◆ **Given records**

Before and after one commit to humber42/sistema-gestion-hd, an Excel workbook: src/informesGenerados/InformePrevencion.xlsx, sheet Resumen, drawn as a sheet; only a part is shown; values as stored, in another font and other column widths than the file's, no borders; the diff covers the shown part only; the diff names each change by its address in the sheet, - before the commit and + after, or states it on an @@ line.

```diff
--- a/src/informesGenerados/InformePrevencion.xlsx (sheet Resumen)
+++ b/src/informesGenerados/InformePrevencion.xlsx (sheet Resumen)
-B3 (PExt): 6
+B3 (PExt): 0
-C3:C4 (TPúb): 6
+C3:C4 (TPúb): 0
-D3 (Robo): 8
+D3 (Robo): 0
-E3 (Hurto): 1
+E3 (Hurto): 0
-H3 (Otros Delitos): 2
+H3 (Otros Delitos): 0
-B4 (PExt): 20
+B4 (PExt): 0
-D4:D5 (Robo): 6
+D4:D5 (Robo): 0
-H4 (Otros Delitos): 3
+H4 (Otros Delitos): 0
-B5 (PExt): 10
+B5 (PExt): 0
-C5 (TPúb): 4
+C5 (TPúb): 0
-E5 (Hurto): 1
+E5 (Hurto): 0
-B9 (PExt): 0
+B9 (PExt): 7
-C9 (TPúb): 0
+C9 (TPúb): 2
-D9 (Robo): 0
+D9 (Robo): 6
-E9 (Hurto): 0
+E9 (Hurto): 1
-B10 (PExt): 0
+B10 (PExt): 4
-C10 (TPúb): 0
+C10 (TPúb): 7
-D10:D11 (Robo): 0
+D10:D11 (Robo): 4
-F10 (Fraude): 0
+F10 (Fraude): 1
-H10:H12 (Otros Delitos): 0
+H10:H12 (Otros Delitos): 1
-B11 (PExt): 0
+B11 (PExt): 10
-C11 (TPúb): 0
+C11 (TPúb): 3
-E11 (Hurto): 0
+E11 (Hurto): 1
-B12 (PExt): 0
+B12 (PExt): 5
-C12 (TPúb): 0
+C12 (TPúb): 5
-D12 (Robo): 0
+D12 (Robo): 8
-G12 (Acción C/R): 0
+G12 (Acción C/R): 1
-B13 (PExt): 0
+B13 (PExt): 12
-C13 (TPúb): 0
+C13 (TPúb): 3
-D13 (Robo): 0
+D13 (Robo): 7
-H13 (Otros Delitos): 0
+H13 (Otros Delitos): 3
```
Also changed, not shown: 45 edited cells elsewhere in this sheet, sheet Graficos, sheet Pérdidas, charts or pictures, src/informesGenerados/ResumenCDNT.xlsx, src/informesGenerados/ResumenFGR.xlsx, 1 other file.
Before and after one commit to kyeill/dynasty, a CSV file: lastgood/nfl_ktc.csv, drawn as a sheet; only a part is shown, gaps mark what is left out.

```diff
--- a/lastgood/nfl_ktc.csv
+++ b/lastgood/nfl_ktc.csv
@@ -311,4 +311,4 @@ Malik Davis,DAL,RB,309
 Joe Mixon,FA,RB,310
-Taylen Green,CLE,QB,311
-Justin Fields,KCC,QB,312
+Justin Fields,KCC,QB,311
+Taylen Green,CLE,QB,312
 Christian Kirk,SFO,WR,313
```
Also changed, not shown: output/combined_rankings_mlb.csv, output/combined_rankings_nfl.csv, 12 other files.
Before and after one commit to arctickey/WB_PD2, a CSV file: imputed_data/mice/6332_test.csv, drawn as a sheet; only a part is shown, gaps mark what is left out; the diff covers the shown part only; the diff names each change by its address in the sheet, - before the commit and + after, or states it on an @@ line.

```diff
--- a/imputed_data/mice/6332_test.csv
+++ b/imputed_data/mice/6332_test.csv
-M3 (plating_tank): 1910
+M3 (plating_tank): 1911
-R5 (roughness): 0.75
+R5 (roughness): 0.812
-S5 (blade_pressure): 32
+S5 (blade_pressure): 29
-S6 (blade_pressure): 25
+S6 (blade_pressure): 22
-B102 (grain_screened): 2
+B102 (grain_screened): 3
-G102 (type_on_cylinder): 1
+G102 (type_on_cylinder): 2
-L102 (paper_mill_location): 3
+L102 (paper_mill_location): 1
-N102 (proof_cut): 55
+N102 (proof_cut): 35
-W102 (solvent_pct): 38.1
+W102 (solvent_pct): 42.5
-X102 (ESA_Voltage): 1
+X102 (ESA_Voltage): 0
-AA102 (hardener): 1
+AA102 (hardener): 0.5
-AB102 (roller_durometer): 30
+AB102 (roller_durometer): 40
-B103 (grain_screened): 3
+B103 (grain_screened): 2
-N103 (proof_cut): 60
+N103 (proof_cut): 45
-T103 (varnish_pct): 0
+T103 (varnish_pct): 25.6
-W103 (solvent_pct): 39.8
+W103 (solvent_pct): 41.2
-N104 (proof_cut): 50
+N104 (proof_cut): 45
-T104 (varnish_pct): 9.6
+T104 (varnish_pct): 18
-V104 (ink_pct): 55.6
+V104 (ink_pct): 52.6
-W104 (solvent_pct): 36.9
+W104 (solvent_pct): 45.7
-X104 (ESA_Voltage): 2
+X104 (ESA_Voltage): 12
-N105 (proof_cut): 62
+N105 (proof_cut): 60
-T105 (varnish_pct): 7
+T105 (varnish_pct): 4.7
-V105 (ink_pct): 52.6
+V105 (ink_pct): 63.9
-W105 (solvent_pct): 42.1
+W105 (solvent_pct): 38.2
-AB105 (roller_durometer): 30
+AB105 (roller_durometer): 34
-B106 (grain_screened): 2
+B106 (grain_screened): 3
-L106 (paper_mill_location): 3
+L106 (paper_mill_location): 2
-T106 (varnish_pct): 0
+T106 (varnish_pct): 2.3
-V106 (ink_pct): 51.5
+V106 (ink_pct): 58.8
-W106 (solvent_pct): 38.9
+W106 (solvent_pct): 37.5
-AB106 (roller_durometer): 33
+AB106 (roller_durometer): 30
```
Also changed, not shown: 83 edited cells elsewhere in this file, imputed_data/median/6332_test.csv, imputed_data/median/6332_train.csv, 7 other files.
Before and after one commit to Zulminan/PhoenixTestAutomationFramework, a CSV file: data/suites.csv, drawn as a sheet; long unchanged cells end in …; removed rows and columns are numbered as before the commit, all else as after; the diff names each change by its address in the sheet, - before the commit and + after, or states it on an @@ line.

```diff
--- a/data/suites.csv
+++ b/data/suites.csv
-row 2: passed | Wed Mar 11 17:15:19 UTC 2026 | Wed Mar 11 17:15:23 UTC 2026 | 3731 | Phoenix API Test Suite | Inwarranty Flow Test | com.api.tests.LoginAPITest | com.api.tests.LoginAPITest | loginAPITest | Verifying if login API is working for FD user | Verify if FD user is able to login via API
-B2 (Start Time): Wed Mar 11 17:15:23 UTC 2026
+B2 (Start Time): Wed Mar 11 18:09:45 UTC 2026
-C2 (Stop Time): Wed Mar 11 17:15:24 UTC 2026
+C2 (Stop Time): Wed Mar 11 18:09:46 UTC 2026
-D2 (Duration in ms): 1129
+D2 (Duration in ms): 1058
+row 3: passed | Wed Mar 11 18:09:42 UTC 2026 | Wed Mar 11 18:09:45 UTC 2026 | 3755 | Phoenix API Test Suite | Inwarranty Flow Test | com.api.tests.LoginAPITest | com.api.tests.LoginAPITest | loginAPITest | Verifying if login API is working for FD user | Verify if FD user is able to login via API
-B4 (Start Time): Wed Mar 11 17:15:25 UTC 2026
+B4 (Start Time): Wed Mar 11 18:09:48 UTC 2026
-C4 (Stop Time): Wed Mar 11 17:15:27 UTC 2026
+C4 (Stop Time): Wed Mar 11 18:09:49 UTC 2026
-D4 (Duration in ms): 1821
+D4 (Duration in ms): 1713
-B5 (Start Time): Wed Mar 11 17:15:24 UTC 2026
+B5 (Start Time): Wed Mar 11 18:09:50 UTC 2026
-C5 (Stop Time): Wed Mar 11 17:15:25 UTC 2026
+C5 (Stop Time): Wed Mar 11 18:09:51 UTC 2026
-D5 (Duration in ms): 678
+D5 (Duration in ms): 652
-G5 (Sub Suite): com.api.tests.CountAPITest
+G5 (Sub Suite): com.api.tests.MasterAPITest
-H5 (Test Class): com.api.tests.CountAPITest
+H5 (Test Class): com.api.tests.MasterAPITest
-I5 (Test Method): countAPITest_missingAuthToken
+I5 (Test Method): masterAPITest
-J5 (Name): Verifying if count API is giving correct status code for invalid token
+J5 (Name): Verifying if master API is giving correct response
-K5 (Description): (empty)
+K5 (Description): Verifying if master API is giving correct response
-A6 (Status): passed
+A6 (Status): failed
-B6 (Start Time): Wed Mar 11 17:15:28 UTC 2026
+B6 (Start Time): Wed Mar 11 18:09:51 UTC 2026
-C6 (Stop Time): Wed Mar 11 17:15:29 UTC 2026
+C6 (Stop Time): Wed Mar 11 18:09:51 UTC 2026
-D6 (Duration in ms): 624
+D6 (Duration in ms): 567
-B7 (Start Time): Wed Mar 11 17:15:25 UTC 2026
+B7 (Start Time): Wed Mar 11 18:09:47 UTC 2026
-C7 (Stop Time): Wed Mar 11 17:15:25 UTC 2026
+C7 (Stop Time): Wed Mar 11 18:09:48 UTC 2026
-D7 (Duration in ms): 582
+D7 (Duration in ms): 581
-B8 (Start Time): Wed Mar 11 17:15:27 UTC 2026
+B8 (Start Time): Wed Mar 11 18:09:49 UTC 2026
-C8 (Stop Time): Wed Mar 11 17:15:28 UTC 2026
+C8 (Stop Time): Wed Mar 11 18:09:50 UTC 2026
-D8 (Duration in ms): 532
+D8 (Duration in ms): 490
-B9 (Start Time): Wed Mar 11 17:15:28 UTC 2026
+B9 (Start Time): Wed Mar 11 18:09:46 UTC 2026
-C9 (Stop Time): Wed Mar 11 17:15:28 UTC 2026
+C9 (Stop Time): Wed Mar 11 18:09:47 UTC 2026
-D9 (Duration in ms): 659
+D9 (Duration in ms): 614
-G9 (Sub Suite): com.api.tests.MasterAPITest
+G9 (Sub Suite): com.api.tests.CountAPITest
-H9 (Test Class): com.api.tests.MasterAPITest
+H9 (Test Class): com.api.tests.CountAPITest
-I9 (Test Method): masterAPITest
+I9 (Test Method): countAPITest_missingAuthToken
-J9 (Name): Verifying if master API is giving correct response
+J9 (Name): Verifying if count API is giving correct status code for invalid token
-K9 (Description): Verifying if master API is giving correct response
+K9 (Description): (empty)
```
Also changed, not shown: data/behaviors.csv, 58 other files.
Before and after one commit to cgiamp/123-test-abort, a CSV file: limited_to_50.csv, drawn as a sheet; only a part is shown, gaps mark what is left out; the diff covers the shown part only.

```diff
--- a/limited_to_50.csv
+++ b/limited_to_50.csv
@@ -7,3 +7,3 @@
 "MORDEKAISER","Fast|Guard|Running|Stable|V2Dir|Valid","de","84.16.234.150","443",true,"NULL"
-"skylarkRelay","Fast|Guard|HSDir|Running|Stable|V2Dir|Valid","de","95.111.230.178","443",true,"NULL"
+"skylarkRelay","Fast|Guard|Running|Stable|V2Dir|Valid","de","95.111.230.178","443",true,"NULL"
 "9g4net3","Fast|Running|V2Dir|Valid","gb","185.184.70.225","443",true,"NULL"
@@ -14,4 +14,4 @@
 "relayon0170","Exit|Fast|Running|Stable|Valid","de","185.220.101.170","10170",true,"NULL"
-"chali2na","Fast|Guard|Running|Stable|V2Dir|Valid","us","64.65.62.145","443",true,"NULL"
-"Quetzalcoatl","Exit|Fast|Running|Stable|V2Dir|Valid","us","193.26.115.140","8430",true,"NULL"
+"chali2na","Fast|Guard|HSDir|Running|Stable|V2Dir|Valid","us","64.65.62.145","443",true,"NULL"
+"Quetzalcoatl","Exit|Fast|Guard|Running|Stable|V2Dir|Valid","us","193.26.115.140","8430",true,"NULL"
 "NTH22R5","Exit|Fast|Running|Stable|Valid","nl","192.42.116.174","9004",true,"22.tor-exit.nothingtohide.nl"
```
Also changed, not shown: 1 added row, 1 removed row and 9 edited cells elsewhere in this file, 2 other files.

◆ **How to complete this task**
Looking over the records, find each line with the word "Robo" and copy it.

◆ **Output below**
-D3 (Robo): 8
+D3 (Robo): 0
-D4:D5 (Robo): 6
+D4:D5 (Robo): 0
-D9 (Robo): 0
+D9 (Robo): 6
-D10:D11 (Robo): 0
+D10:D11 (Robo): 4
-D12 (Robo): 0
+D12 (Robo): 8
-D13 (Robo): 0
+D13 (Robo): 7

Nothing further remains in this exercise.